Christian Thomasius was born in Leipzig on Jan. 1, 1655. He received his early education there from his father, a schoolteacher. He pursued the study of law at Frankfurt and began teaching at the University of Leipzig in 1684. In his lectures Thomasius was a bold advocate of the teachings on natural law of the jurist Samuel von Pufendorf. He attracted even more attention, however, when he began to severely criticize the prejudices, pedantry, and intolerance of the scholars and theologians at Leipzig. In 1687 he became the first German university professor to lecture in German instead of Latin. The following year he began to publish a monthly periodical which he used as his chief instrument in further attacks on the stupidities of scholars and theologians. His outspoken views, however, brought reaction, and in 1690 he was forbidden to lecture or publish. He moved to Berlin, where Elector Frederick III of Brandenburg-Prussia allowed him to lecture. In 1694 Thomasius helped lay the foundation for the University of Halle, where he became second and then first (1710) professor of jurisprudence. He remained in Halle until his death on Sept. 23, 1728.

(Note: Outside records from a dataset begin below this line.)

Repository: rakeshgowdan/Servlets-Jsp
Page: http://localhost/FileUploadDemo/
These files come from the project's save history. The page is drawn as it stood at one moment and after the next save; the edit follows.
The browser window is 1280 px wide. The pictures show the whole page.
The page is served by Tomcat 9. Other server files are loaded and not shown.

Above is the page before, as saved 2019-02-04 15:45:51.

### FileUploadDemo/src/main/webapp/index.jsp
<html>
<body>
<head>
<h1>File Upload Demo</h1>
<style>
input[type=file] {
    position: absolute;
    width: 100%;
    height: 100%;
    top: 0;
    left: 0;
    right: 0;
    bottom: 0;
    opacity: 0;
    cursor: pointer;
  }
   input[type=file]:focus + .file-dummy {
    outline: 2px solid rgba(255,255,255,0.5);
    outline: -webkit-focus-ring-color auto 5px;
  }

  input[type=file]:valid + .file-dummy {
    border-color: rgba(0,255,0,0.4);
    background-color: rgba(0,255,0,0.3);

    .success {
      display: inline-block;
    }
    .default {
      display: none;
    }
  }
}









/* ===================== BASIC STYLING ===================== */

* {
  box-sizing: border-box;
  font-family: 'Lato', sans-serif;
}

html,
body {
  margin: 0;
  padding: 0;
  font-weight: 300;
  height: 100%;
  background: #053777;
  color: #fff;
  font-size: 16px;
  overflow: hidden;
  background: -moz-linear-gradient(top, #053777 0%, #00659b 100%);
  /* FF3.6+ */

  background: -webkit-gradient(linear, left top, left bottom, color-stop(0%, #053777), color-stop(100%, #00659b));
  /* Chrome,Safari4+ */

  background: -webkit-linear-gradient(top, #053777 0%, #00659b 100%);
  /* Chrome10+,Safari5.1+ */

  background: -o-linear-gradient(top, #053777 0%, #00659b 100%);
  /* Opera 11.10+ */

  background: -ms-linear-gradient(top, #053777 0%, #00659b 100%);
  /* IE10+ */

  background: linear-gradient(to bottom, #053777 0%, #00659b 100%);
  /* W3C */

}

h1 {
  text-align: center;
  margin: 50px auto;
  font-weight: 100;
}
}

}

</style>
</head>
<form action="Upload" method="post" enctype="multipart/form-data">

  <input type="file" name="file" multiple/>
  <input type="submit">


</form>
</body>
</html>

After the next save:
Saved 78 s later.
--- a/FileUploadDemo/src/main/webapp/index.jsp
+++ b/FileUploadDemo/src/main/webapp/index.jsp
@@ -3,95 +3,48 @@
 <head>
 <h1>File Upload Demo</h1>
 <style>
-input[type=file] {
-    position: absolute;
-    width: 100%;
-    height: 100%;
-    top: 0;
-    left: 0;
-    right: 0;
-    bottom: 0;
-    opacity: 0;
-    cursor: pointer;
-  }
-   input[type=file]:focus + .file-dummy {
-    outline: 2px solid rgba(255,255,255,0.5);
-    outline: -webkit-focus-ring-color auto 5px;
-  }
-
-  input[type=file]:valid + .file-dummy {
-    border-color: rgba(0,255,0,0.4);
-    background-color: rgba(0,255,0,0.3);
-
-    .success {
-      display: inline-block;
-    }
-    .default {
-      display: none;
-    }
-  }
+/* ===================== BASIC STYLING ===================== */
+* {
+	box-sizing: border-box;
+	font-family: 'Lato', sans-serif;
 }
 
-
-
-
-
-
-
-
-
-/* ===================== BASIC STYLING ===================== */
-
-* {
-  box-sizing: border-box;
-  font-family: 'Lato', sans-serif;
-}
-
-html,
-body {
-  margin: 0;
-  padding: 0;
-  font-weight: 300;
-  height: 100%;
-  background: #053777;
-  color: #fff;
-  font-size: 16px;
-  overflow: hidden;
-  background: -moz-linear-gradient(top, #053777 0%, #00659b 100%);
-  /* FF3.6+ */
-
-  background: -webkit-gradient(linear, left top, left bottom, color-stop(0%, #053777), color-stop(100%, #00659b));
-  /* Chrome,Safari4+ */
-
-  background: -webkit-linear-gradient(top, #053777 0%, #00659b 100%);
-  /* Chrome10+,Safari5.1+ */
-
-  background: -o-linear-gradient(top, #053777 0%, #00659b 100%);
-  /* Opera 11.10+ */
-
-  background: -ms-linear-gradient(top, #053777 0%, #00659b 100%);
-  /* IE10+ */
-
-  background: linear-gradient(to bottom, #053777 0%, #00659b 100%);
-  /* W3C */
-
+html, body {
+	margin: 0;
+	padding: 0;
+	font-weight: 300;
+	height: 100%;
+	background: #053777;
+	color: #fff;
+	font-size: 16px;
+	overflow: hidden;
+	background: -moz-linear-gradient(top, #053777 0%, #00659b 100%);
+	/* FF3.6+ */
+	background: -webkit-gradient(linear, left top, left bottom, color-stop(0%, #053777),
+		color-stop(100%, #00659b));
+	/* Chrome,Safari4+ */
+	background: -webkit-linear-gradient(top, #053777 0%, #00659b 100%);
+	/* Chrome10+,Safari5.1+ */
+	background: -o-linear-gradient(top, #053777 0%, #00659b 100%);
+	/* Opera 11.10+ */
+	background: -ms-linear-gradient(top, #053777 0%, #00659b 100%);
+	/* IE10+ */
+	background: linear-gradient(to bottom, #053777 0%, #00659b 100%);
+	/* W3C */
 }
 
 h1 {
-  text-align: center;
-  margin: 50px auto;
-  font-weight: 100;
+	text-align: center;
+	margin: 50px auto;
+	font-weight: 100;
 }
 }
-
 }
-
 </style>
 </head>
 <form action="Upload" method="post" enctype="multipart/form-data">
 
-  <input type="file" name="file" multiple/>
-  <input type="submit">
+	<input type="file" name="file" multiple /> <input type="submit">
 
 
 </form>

A renowned professor, Thomasius gave expression to many enlightened ideas and programs. Although he was not a profound thinker, his commonsense reasoning enabled him to put forth many practical reforms in the areas of philosophy, law, theology, and social customs. As a teacher, Thomasius believed not only in a solid academic training but also in developing character and comprehension of practical affairs. In religious matters he believed in the necessity for freedom of thought and speech and thoroughly condemned theologians who were always searching for heretics. He also attempted to free the study of jurisprudence from the control of theology. In his own theological beliefs, he considered that revealed religion was necessary for salvation.
Although he was influenced by the Pietists at Halle, especially Philipp Spener, Thomasius agreed primarily only with their opposition to established theological systems and their practical piety and not with their central emphasis on sin and grace. On matters of Church law, he emphasized that, since the Church was an institution within the domain of the state, the power of the state was supreme over the Church although not necessarily over the moral lives of individual Church members. He expressed himself powerfully against trial for witchcraft and the use of torture. In all of these ideas, Thomasius demonstrated his fundamental belief in the enlightened ideas of the 18th century.
Further Reading on Thomasius
There is no adequate biography of Thomasius. He is discussed in an excellent one-volume survey of the course of German philosophy to 1800 by Lewis White Beck, Early German Philosophy: Kant and His Predecessors (1969).